Instructions for the task |
Your answer should consist of every line in the records that holds "hour".

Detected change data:
□ □ □ □
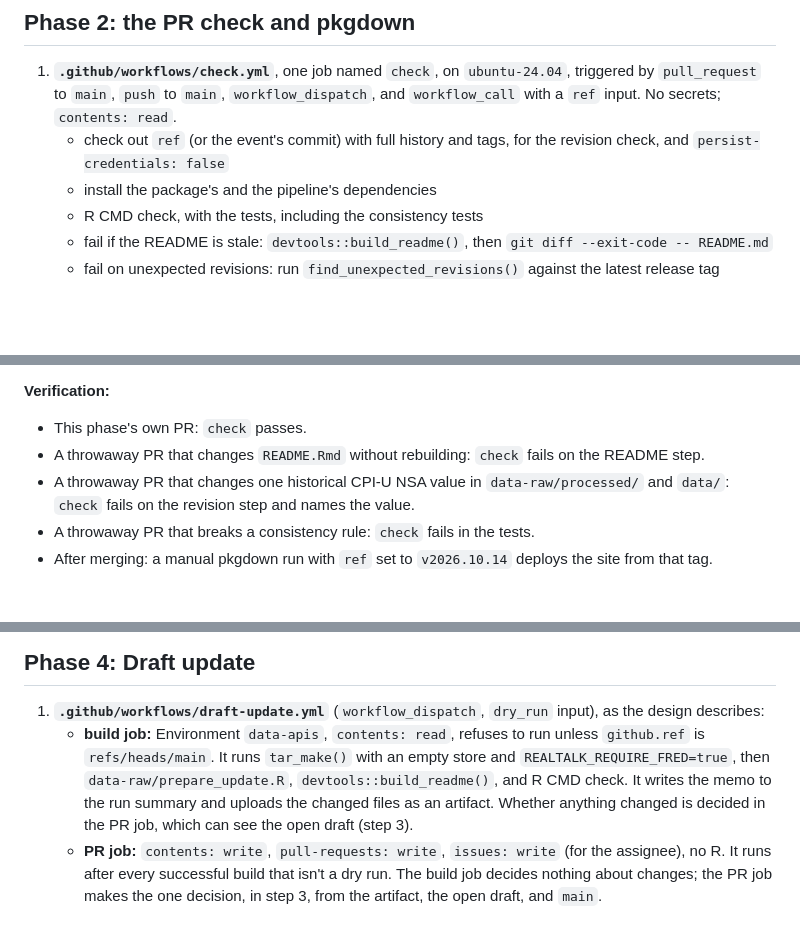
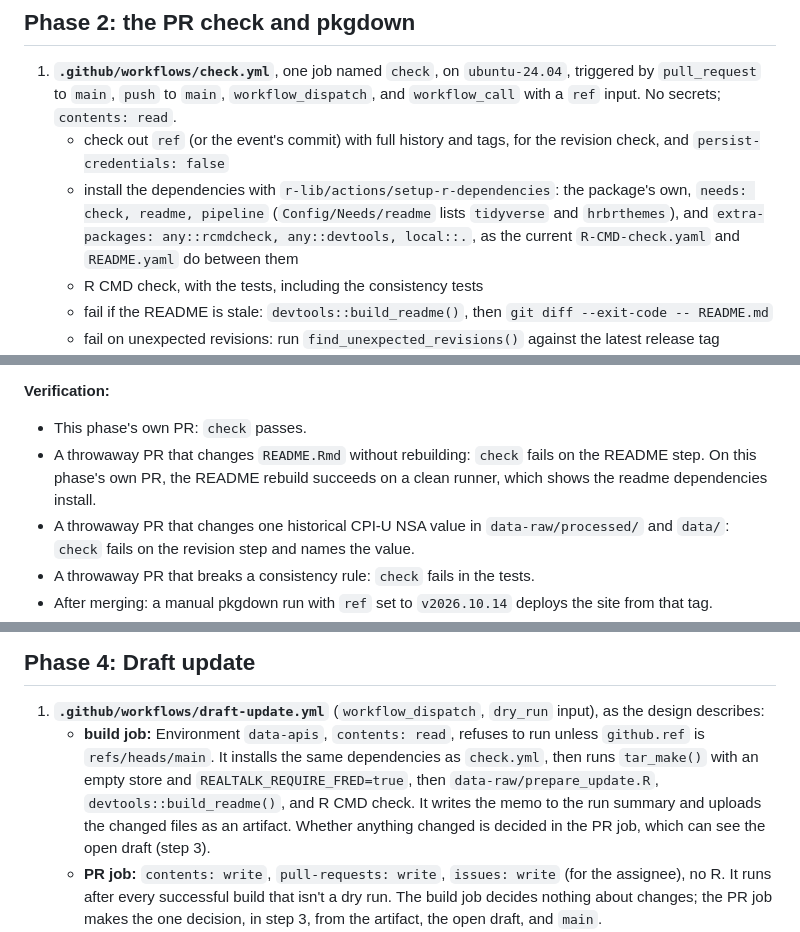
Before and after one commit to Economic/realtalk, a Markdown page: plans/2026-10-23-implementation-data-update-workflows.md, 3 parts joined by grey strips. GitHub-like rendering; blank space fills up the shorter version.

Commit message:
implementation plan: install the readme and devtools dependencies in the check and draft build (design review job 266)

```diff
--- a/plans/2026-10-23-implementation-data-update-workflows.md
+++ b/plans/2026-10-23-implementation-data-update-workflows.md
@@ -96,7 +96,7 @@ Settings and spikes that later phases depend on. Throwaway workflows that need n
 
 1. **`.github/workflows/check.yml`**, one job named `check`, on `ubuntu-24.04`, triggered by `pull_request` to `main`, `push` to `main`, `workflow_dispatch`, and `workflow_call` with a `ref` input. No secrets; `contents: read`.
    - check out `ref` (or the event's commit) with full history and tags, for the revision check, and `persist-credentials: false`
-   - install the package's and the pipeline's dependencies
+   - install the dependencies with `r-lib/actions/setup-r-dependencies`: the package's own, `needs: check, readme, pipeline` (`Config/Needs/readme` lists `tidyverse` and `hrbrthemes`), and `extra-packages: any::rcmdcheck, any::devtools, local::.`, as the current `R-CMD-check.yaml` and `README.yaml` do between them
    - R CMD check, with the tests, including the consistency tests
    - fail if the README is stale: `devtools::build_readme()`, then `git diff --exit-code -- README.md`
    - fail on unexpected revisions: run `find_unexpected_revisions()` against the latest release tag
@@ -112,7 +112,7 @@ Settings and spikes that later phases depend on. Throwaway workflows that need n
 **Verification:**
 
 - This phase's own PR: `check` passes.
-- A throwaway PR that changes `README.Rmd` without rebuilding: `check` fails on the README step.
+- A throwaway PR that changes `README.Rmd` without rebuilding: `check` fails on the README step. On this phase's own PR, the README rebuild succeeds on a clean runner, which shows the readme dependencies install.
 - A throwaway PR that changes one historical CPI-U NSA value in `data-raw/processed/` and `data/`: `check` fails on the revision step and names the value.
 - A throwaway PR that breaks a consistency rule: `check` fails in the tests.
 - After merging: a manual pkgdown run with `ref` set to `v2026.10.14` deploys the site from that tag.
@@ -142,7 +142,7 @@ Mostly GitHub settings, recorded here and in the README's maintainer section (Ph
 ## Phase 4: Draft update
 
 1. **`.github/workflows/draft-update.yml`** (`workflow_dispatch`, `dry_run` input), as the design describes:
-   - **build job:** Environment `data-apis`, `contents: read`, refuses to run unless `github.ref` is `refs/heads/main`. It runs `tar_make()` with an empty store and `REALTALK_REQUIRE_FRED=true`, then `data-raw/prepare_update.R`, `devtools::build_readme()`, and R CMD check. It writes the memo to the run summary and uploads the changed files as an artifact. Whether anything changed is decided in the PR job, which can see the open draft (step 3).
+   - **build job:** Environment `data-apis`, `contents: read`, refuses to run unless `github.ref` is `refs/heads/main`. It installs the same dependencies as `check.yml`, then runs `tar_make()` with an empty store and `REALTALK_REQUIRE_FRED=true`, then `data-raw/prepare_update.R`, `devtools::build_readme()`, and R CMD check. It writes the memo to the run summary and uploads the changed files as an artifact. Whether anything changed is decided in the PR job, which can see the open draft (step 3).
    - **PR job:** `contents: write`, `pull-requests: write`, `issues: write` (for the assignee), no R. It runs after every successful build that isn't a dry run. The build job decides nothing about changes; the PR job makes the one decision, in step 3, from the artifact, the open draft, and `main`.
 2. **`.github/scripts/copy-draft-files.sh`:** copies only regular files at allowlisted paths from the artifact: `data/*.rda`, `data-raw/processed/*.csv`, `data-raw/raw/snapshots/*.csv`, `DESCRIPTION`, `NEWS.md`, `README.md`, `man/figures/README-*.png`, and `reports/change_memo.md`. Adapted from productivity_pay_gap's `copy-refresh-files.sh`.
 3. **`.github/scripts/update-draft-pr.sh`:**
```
□ □ □ □
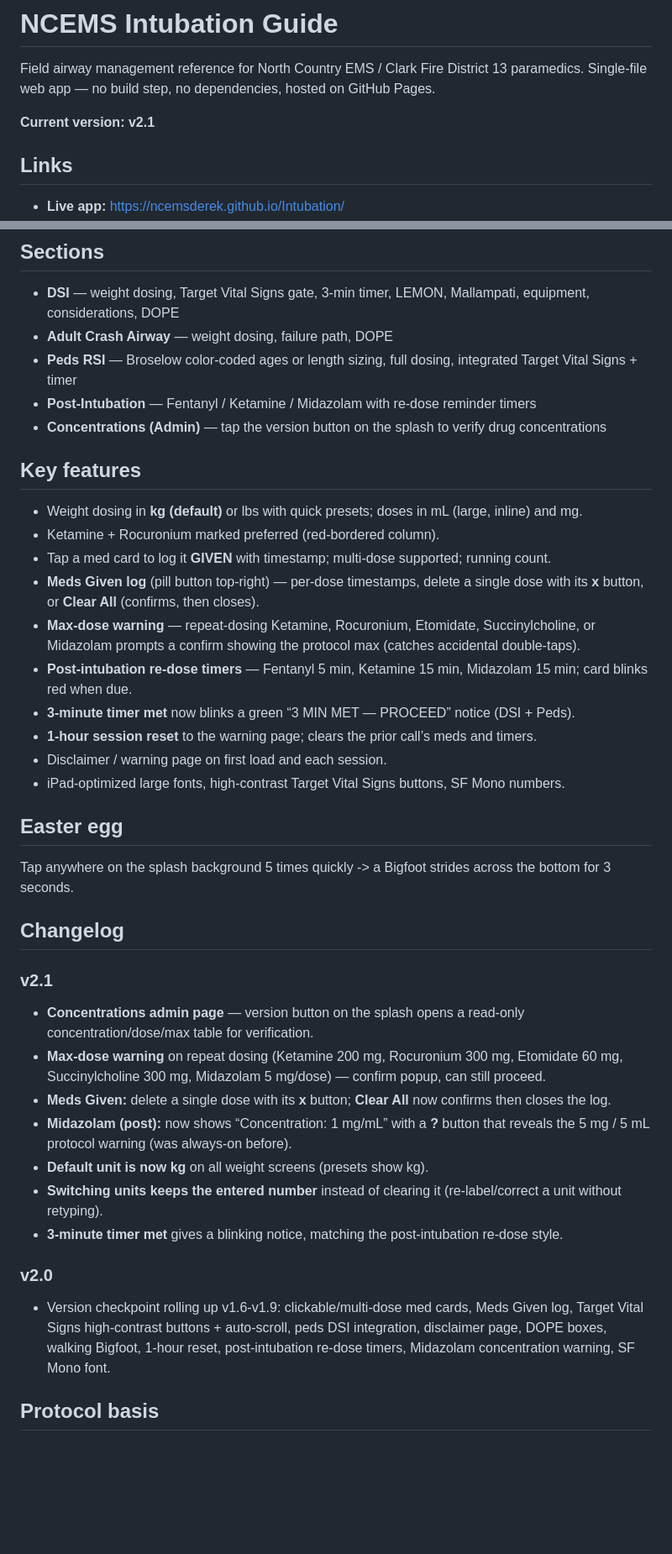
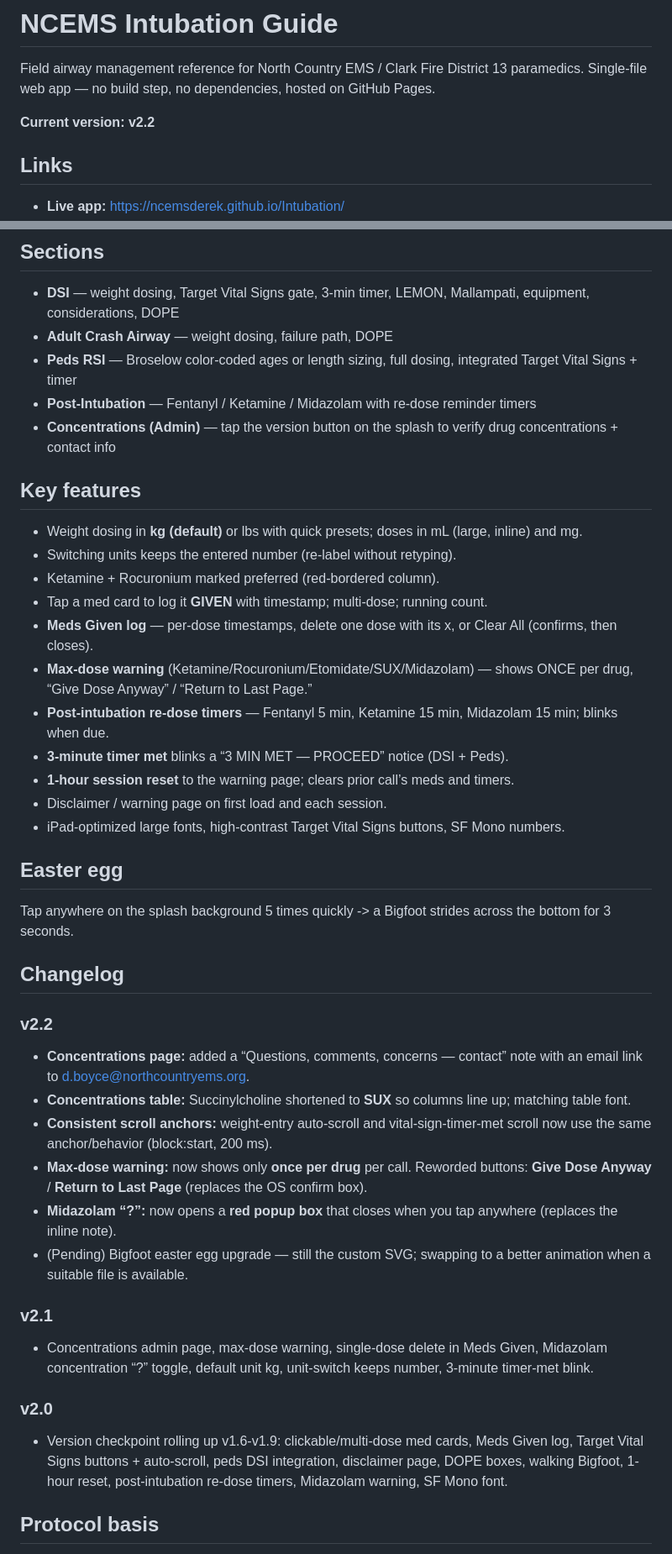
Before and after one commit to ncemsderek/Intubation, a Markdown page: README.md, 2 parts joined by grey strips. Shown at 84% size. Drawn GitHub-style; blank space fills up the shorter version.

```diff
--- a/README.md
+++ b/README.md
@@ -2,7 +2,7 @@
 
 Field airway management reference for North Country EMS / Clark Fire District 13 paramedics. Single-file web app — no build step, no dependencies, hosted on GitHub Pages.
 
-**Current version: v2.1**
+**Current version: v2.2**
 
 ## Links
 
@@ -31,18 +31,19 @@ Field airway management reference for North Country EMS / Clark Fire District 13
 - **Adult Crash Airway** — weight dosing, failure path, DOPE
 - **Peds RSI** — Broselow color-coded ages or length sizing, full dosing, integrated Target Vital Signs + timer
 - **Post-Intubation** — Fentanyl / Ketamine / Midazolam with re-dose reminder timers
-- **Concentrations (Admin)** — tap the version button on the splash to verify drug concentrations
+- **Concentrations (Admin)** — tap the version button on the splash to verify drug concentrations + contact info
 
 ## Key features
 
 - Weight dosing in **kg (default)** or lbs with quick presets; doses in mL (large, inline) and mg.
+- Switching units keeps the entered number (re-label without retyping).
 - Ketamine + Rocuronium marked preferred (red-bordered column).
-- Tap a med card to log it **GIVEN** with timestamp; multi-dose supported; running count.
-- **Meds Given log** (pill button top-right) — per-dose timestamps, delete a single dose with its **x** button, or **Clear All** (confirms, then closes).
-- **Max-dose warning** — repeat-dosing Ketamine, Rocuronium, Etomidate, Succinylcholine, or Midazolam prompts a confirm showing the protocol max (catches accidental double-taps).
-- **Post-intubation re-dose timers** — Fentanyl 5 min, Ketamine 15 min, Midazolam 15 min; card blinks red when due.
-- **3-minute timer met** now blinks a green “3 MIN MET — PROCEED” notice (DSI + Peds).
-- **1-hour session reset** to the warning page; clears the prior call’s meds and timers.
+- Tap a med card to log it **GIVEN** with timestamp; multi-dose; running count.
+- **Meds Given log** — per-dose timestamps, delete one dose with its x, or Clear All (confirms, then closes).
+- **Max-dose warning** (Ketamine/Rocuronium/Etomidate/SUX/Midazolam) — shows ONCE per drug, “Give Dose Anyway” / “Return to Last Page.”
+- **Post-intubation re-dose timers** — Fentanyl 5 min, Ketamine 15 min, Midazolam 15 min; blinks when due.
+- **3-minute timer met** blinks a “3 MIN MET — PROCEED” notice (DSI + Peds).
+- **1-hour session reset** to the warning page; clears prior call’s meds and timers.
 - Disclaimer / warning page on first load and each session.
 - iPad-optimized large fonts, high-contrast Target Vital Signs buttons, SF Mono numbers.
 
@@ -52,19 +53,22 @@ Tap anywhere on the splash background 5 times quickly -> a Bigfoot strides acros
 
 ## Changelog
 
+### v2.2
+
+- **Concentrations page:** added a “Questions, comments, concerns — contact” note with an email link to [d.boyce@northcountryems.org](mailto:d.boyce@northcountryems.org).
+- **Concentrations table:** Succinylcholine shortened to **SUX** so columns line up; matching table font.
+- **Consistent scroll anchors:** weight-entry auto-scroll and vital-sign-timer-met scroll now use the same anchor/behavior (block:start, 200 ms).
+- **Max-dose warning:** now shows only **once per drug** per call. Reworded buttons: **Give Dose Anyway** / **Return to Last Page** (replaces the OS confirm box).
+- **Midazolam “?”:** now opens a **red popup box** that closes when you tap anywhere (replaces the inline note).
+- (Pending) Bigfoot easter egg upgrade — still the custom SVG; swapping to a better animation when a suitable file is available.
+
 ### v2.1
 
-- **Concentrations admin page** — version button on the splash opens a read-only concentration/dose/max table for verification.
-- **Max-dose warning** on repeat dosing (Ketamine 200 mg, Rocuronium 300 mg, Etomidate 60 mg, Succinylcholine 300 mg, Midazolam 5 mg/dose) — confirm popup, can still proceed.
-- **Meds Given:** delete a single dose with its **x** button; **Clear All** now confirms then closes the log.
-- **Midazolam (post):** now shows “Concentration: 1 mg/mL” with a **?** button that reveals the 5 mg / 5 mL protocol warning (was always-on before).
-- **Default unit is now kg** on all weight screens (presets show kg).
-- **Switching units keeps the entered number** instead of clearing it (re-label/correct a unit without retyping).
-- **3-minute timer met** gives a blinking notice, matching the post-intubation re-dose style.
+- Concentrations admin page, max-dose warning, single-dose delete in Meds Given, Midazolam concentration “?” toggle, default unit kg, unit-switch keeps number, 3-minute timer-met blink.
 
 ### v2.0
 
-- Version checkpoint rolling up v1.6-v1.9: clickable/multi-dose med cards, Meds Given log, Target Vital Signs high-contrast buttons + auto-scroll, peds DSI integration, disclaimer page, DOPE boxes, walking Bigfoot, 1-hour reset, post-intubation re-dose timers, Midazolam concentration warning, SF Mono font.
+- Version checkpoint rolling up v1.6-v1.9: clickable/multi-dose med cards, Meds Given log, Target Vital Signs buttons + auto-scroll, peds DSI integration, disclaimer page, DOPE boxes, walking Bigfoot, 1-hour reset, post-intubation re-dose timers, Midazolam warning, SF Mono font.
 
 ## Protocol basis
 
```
□ □ □ □
Response |
-- **1-hour session reset** to the warning page; clears the prior call’s meds and timers.
+- **1-hour session reset** to the warning page; clears prior call’s meds and timers.
-- Version checkpoint rolling up v1.6-v1.9: clickable/multi-dose med cards, Meds Given log, Target Vital Signs high-contrast buttons + auto-scroll, peds DSI integration, disclaimer page, DOPE boxes, walking Bigfoot, 1-hour reset, post-intubation re-dose timers, Midazolam concentration warning, SF Mono font.
+- Version checkpoint rolling up v1.6-v1.9: clickable/multi-dose med cards, Meds Given log, Target Vital Signs buttons + auto-scroll, peds DSI integration, disclaimer page, DOPE boxes, walking Bigfoot, 1-hour reset, post-intubation re-dose timers, Midazolam warning, SF Mono font.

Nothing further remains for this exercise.